▶ RECORDS SUPPLIED

==*==

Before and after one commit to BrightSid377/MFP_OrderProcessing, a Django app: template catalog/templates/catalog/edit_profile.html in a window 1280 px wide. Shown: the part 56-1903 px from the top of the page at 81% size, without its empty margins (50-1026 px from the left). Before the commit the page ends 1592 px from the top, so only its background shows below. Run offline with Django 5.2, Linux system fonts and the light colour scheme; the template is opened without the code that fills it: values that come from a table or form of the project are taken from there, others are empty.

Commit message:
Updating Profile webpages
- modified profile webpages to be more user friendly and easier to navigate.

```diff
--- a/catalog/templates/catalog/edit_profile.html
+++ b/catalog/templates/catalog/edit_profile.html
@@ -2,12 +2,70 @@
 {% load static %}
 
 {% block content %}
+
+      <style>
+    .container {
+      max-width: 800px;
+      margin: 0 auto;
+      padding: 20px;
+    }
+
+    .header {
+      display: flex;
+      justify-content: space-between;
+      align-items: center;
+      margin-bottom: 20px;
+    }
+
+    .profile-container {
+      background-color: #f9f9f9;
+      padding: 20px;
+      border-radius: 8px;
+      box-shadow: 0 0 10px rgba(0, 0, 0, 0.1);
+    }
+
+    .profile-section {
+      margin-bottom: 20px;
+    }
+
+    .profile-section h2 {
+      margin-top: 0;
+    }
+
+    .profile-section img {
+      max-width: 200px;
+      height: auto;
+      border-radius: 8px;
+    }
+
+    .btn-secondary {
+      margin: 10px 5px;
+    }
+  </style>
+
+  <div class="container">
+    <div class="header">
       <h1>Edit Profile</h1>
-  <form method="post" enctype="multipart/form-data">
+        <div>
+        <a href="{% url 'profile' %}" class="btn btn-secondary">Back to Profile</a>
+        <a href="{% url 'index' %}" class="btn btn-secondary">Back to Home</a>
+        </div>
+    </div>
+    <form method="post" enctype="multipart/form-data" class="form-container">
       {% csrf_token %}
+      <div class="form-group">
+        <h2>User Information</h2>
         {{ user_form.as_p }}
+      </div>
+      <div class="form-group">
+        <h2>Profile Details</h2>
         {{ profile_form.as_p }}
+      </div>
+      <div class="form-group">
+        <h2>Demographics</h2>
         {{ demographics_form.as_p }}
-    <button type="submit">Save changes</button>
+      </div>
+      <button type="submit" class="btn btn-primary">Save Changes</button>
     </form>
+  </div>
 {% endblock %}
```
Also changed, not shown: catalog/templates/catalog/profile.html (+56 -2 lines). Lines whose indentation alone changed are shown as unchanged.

==*==

▶ TASK BRIEF
Word for word, write out all of the data above.

▶ SOLUTION BELOW
Before and after one commit to BrightSid377/MFP_OrderProcessing, a Django app: template catalog/templates/catalog/edit_profile.html in a window 1280 px wide. Shown: the part 56-1903 px from the top of the page at 81% size, without its empty margins (50-1026 px from the left). Before the commit the page ends 1592 px from the top, so only its background shows below. Run offline with Django 5.2, Linux system fonts and the light colour scheme; the template is opened without the code that fills it: values that come from a table or form of the project are taken from there, others are empty.

Commit message:
Updating Profile webpages
- modified profile webpages to be more user friendly and easier to navigate.

```diff
--- a/catalog/templates/catalog/edit_profile.html
+++ b/catalog/templates/catalog/edit_profile.html
@@ -2,12 +2,70 @@
 {% load static %}
 
 {% block content %}
+
+      <style>
+    .container {
+      max-width: 800px;
+      margin: 0 auto;
+      padding: 20px;
+    }
+
+    .header {
+      display: flex;
+      justify-content: space-between;
+      align-items: center;
+      margin-bottom: 20px;
+    }
+
+    .profile-container {
+      background-color: #f9f9f9;
+      padding: 20px;
+      border-radius: 8px;
+      box-shadow: 0 0 10px rgba(0, 0, 0, 0.1);
+    }
+
+    .profile-section {
+      margin-bottom: 20px;
+    }
+
+    .profile-section h2 {
+      margin-top: 0;
+    }
+
+    .profile-section img {
+      max-width: 200px;
+      height: auto;
+      border-radius: 8px;
+    }
+
+    .btn-secondary {
+      margin: 10px 5px;
+    }
+  </style>
+
+  <div class="container">
+    <div class="header">
       <h1>Edit Profile</h1>
-  <form method="post" enctype="multipart/form-data">
+        <div>
+        <a href="{% url 'profile' %}" class="btn btn-secondary">Back to Profile</a>
+        <a href="{% url 'index' %}" class="btn btn-secondary">Back to Home</a>
+        </div>
+    </div>
+    <form method="post" enctype="multipart/form-data" class="form-container">
       {% csrf_token %}
+      <div class="form-group">
+        <h2>User Information</h2>
         {{ user_form.as_p }}
+      </div>
+      <div class="form-group">
+        <h2>Profile Details</h2>
         {{ profile_form.as_p }}
+      </div>
+      <div class="form-group">
+        <h2>Demographics</h2>
         {{ demographics_form.as_p }}
-    <button type="submit">Save changes</button>
+      </div>
+      <button type="submit" class="btn btn-primary">Save Changes</button>
     </form>
+  </div>
 {% endblock %}
```
Also changed, not shown: catalog/templates/catalog/profile.html (+56 -2 lines). Lines whose indentation alone changed are shown as unchanged.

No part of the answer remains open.